→ **Instructions for the task**: Retrieve each line that contains the word "bibitem" from the entries below.

→ **Given entries**:
* * * *
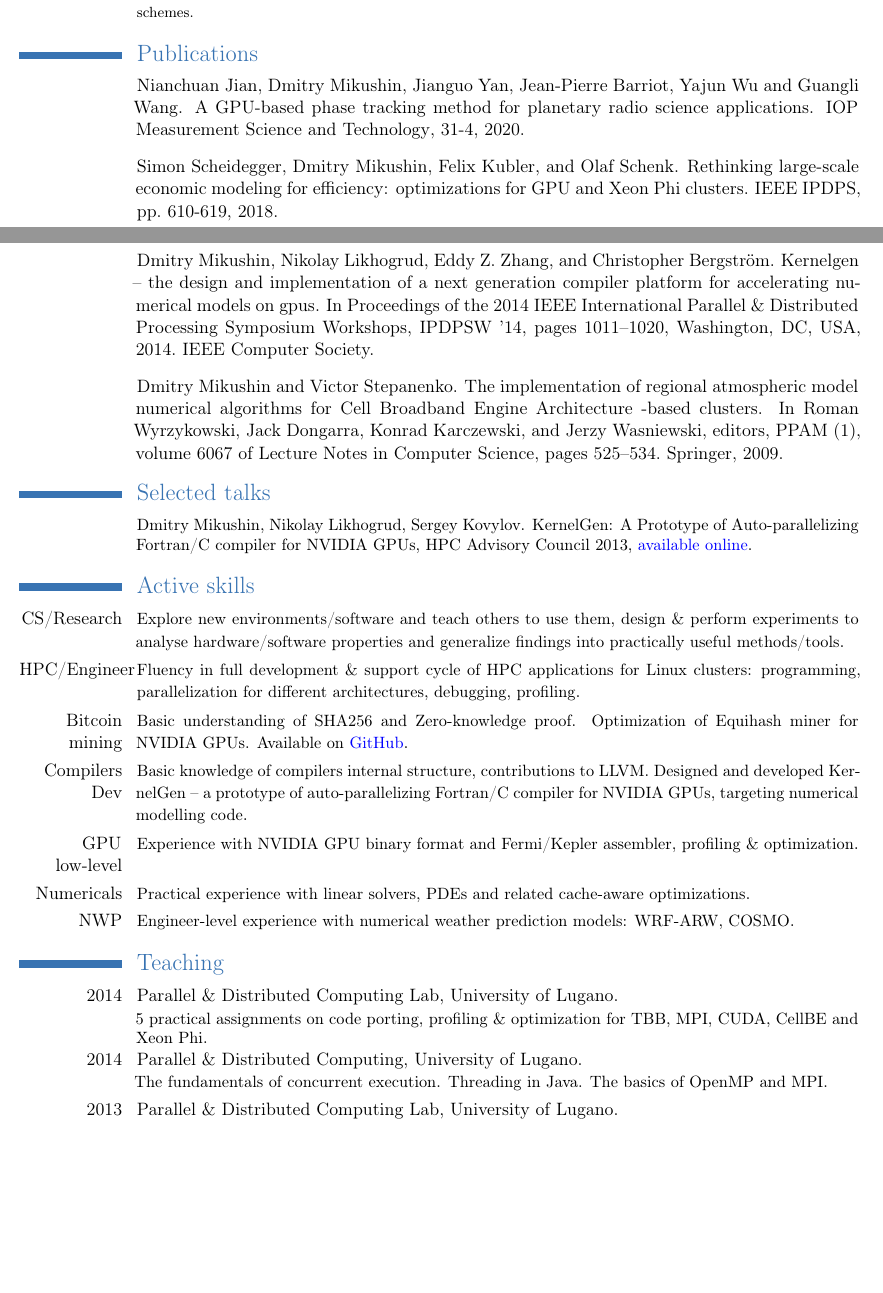
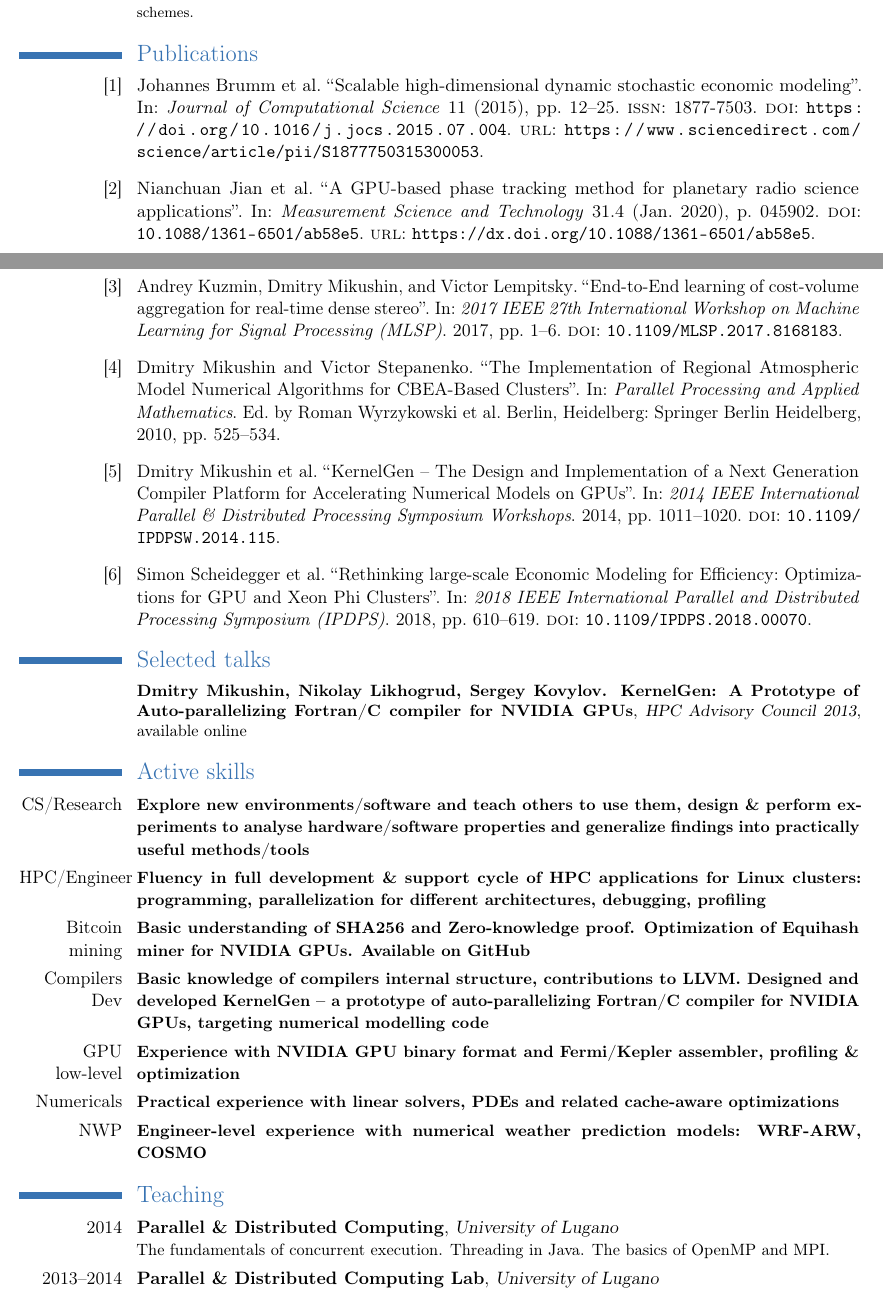
Before and after one commit to dmikushin/cv_mikushin, a LaTeX CV (cv_mikushin.tex, which reads cv_mikushin.bib): two parts of pages 2 and 3 of 3, joined at a grey line, cut so that both start at the same text, the shorter picture padded with empty space. The pictures show the PDF file cv_mikushin.pdf that the author committed with the source.

Commit message:
Updating some data, updating photo, formatting bibliography with BibTeX

```diff
--- /dev/null
+++ b/cv_mikushin.bib
@@ -0,0 +1,33 @@
+@article{Jian_2020,
+doi = {10.1088/1361-6501/ab58e5},
+url = {https://dx.doi.org/10.1088/1361-6501/ab58e5},
+year = {2020},
+month = {1},
+publisher = {IOP Publishing},
+volume = {31},
+number = {4},
+pages = {045902},
+author = {Nianchuan Jian and Dmitry Mikushin and Jianguo Yan and Jean-Pierre Barriot and Yajun Wu and Guangli Wang},
+title = {A GPU-based phase tracking method for planetary radio science applications},
+journal = {Measurement Science and Technology}
+}
+
+@INPROCEEDINGS{8425214,
+  author={Scheidegger, Simon and Mikushin, Dmitry and Kubler, Felix and Schenk, Olaf},
+  booktitle={2018 IEEE International Parallel and Distributed Processing Symposium (IPDPS)},
+  title={Rethinking large-scale Economic Modeling for Efficiency: Optimizations for GPU and Xeon Phi Clusters},
+  year={2018},
+  volume={},
+  number={},
+  pages={610-619},
+  doi={10.1109/IPDPS.2018.00070}}
+
+@article{BRUMM201512,
+title = {Scalable high-dimensional dynamic stochastic economic modeling},
+journal = {Journal of Computational Science},
+volume = {11},
+pages = {12-25},
+year = {2015},
+issn = {1877-7503},
+doi = {https://doi.org/10.1016/j.jocs.2015.07.004},
+url = {https://www.sciencedirect.com/science/article/pii/S1877750315300053},
@@ -0,0 +40,7 @@
+  booktitle={2014 IEEE International Parallel \& Distributed Processing Symposium Workshops},
+  title={KernelGen -- The Design and Implementation of a Next Generation Compiler Platform for Accelerating Numerical Models on GPUs},
+  year={2014},
+  volume={},
+  number={},
+  pages={1011-1020},
+  doi={10.1109/IPDPSW.2014.115}
@@ -0,0 +56,18 @@
+title="The Implementation of Regional Atmospheric Model Numerical Algorithms for CBEA-Based Clusters",
+booktitle="Parallel Processing and Applied Mathematics",
+year="2010",
+publisher="Springer Berlin Heidelberg",
+address="Berlin, Heidelberg",
+pages="525--534"
+}
+
+@INPROCEEDINGS{8168183,
+  author={Kuzmin, Andrey and Mikushin, Dmitry and Lempitsky, Victor},
+  booktitle={2017 IEEE 27th International Workshop on Machine Learning for Signal Processing (MLSP)},
+  title={End-to-End learning of cost-volume aggregation for real-time dense stereo},
+  year={2017},
+  volume={},
+  number={},
+  pages={1-6},
+  doi={10.1109/MLSP.2017.8168183}
+}
--- a/cv_mikushin.tex
+++ b/cv_mikushin.tex
@@ -87,14 +106,3 @@ GPGPU for high-performance Monte-Carlo backpricing valuation (financial customer
 \cvline{supervisors}{Dr. Vasily N. Lykossov, Dr. Victor M. Stepanenko}
 \cvline{}{\footnotesize Implemented and analyzed Smolarkiewicz transport scheme, the positive-definite method of Lax–Wendroff class. Resulting source code was incorporated into regional non-hydrostatic model of atmosphere and boundary layer (NH3D) and used to trace passive aerosol. Experiments with real terrains showed significant numerical accuracy improvement both in mass conservation and approximation order over leapfrog and first order transport schemes.}
 
-\begin{thebibliography}{1}
-
-\bibitem{Jian_2020} Nianchuan Jian, Dmitry Mikushin, Jianguo Yan, Jean-Pierre Barriot, Yajun Wu and Guangli Wang.
-\newblock A {GPU}-based phase tracking method for planetary radio science applications.
-\newblock {\em IOP Measurement Science and Technology}, 31-4, 2020.
-
-\bibitem{IPDPS} Simon Scheidegger, Dmitry Mikushin, Felix Kubler, and Olaf Schenk.
-\newblock Rethinking large-scale economic modeling for efficiency: optimizations for GPU and Xeon Phi clusters.
-\newblock {\em IEEE IPDPS}, pp. 610-619, 2018.
-
-\bibitem{brumm2015scalable}
@@ -105,21 +109,5 @@ Johannes Brumm, Dmitry Mikushin, Simon Scheidegger, and Olaf Schenk.
-\bibitem{Mikushin:2014:KDI:2672598.2672916}
-Dmitry Mikushin, Nikolay Likhogrud, Eddy~Z. Zhang, and Christopher
-  Bergstr\"{o}m.
-\newblock Kernelgen -- the design and implementation of a next generation
-  compiler platform for accelerating numerical models on gpus.
-\newblock In {\em Proceedings of the 2014 IEEE International Parallel \&
-  Distributed Processing Symposium Workshops}, IPDPSW '14, pages 1011--1020,
-  Washington, DC, USA, 2014. IEEE Computer Society.
-
-\bibitem{PPAM}
-Dmitry Mikushin and Victor Stepanenko.
-\newblock The implementation of regional atmospheric model numerical algorithms
-  for {Cell} {Broadband} {Engine} {Architecture} -based clusters.
-\newblock In Roman Wyrzykowski, Jack Dongarra, Konrad Karczewski, and Jerzy
-  Wasniewski, editors, {\em PPAM (1)}, volume 6067 of {\em Lecture Notes in
-  Computer Science}, pages 525--534. Springer, 2009.
-
-\end{thebibliography}
+\nocite{*}
+\printbibliography[title={Publications}]
 
 \section{Selected talks}
 {\small
@@ -135,9 +123,8 @@ Dmitry Mikushin and Victor Stepanenko.
 \cventry{NWP}{\small Engineer-level experience with numerical weather prediction models: WRF-ARW, COSMO}{}{}{}{}
 
 \section{Teaching}
-\cventry{2014}{Parallel \& Distributed Computing Lab}{University of Lugano}{}{}{5 practical assignments on code porting, profiling \& optimization for TBB, MPI, CUDA, CellBE and Xeon Phi.}{}
 \cventry{2014}{Parallel \& Distributed Computing}{University of Lugano}{}{}{The fundamentals of concurrent execution. Threading in Java. The basics of OpenMP and MPI.}{}
-\cventry{2013}{Parallel \& Distributed Computing Lab}{University of Lugano}{}{}{Configuration \& deployment of scientific codes on modern GPU-enabled HPC facilities, by example of SWE tsunami simulation model and CSCS ``T\"odi'' cluster}{}
+\cventry{2013--2014}{Parallel \& Distributed Computing Lab}{University of Lugano}{}{}{Configuration \& deployment of scientific codes on modern GPU-enabled HPC facilities, by example of SWE tsunami simulation model and CSCS ``T\"odi'' cluster}{}
 
 \section{Languages}
 \cvlanguage{English}{\small fluent technical}{}
```
Also changed, not shown: cv_mikushin.pdf, cv_mikushin.bib (15 more changed lines), cv_mikushin.tex (33 more changed lines).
* * * *
→ **Exercise result**:
-\bibitem{Jian_2020} Nianchuan Jian, Dmitry Mikushin, Jianguo Yan, Jean-Pierre Barriot, Yajun Wu and Guangli Wang.
-\bibitem{IPDPS} Simon Scheidegger, Dmitry Mikushin, Felix Kubler, and Olaf Schenk.
-\bibitem{brumm2015scalable}
-\bibitem{Mikushin:2014:KDI:2672598.2672916}
-\bibitem{PPAM}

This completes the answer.